22nd November 2021
Ground investigation works this winter
From Monday 22 November, ground investigation works will begin at the long groyne. This work will help inform the design of its planned upgrade and repair, which plays a critical role in helping control coastal erosion in Poole and Christchurch Bays.
The work will involve machinery drilling a 20 metre borehole at four different points along the groyne. Although disruption to the public will be minimal, we would ask that the public please take notice of the onsite signage and be cautious that plant machinery will be moving around this area.
The work is expected to last a few weeks, but progress is reliant on tides and weather conditions so it may take longer than anticipated.
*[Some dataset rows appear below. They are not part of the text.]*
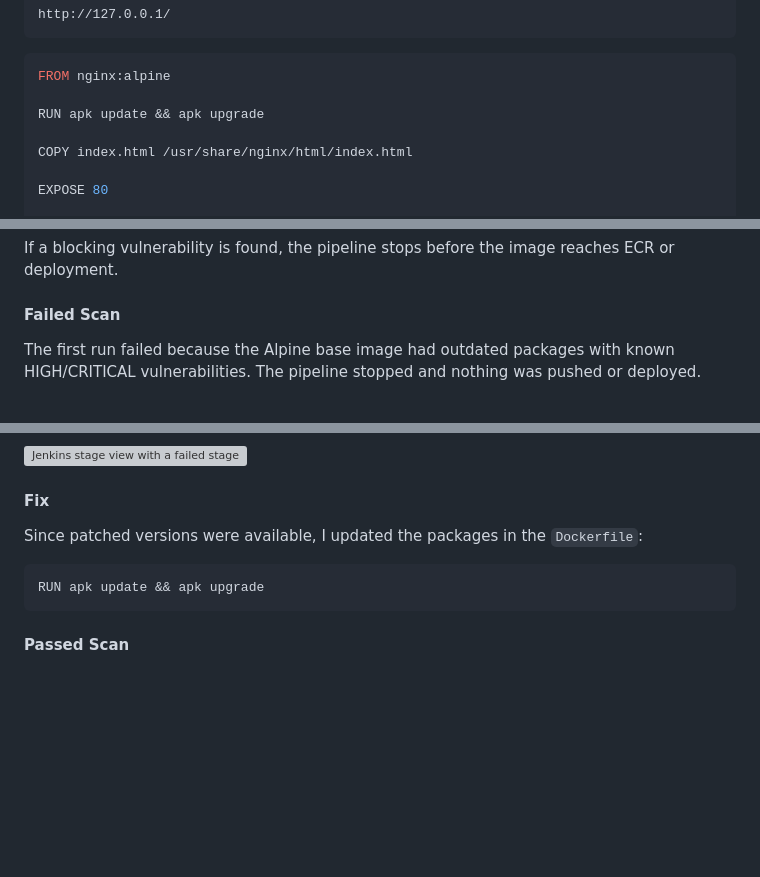
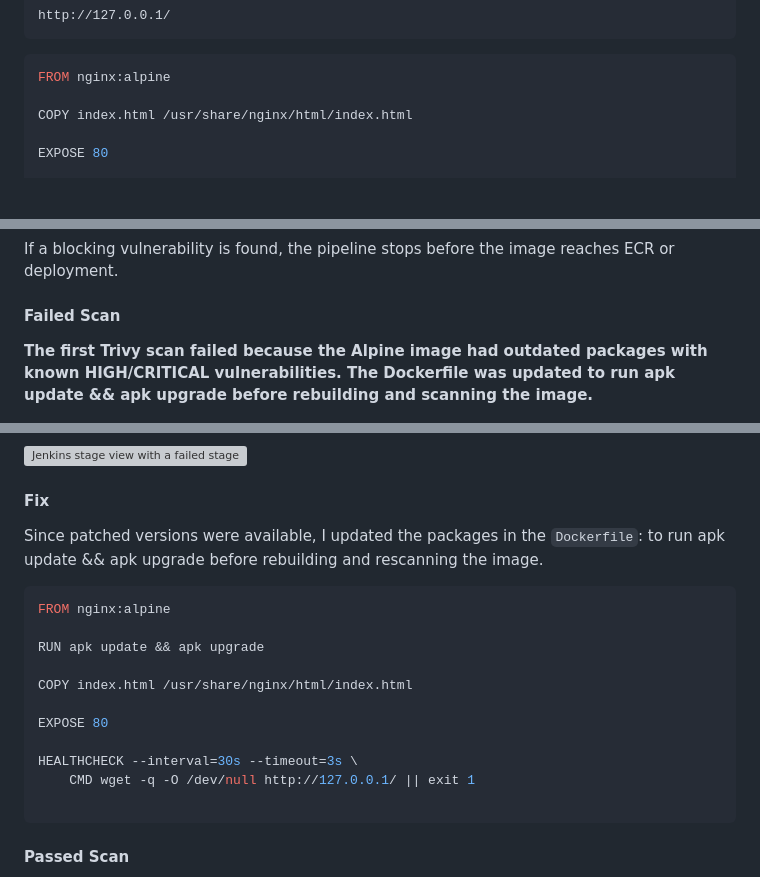
Before and after one commit to sinsha-c/capstone-project-devops-cicd-ecs, a Markdown page: README.md, 3 parts joined by grey strips. GitHub-like rendering; blank space fills up the shorter version; grey boxes are pictures that could not be loaded.

````diff
--- a/README.md
+++ b/README.md
@@ -1213,8 +1213,6 @@ http://127.0.0.1/
 ```Dockerfile
 FROM nginx:alpine
 
-RUN apk update && apk upgrade
-
 COPY index.html /usr/share/nginx/html/index.html
 
 EXPOSE 80
@@ -1273,7 +1271,7 @@ If a blocking vulnerability is found, the pipeline stops before the image reache
 
 #### Failed Scan
 
-The first run failed because the Alpine base image had outdated packages with known HIGH/CRITICAL vulnerabilities. The pipeline stopped and nothing was pushed or deployed.
+**The first Trivy scan failed because the Alpine image had outdated packages with known HIGH/CRITICAL vulnerabilities. The Dockerfile was updated to run apk update && apk upgrade before rebuilding and scanning the image.**
 
 <img src="screenshots/8.3-trivy-scan-failed.png" alt="Trivy scan failed with vulnerabilities in the Alpine image" width="800">
 
@@ -1283,10 +1281,20 @@ The first run failed because the Alpine base image had outdated packages with kn
 
 #### Fix
 
-Since patched versions were available, I updated the packages in the `Dockerfile`:
-
-```dockerfile
+Since patched versions were available, I updated the packages in the `Dockerfile`: to run apk update && apk upgrade before rebuilding and rescanning the image.
+
+```Dockerfile
+FROM nginx:alpine
+
 RUN apk update && apk upgrade
+
+COPY index.html /usr/share/nginx/html/index.html
+
+EXPOSE 80
+
+HEALTHCHECK --interval=30s --timeout=3s \
+    CMD wget -q -O /dev/null http://127.0.0.1/ || exit 1
+
 ```
 
 #### Passed Scan
````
The long groyne at Hengistbury Head plays a critical role in the control of coastal erosion in Poole Bay and Christchurch Harbour. However, its current condition, age and the site’s prevailing weather conditions means it is unlikely it will continue to perform effectively, particularly with the additional threat of sea level rise.
A detailed inspection of the structure in 2019 (using sonar and laser equipment) revealed it to be in a very poor condition. Several voids were discovered in the foundations below the waterline, with an associated risk of localised collapse. The groyne is also regularly submerged in water.
For safety reasons the structure was closed to the public.
The entire structure is due to be repaired and raised in height to help provide protection for the next 100 years from predicted sea-level rise.
The purpose of the Long Groyne
The 82-year-old groyne (constructed 1937–1939) is critical to controlling coastal erosion in Poole and Christchurch Bays where the current national policy for most of this populated coastal frontage is ‘hold the line’, meaning that existing coastal defences should be maintained, upgraded or replaced in their current position where funding permits.
Along with other shoreline structures, the long groyne helps to protect local communities and infrastructure; without the long groyne, beach material would rapidly wash away and the cliffs could start to erode again within a year.
Please do not put yourself in danger by climbing onto or fishing from the long groyne, even at low tide, it is unsafe.
If you are fishing around the coastline the RNLI advise you to plan your trip.
Tides and currents can be hard to predict. Even if the sea is relatively calm when you start out, a swell can quickly materialise producing rogue waves which, if in an exposed location, could drag you out to sea. Please respect the water and stay safe:
- wear a life jacket,
- carry a means of calling for help,
- check the weather forecast,
- tell someone where you are going and what time you will be back.
Read more about staying safe while you’re out fishing at: www.rnli.org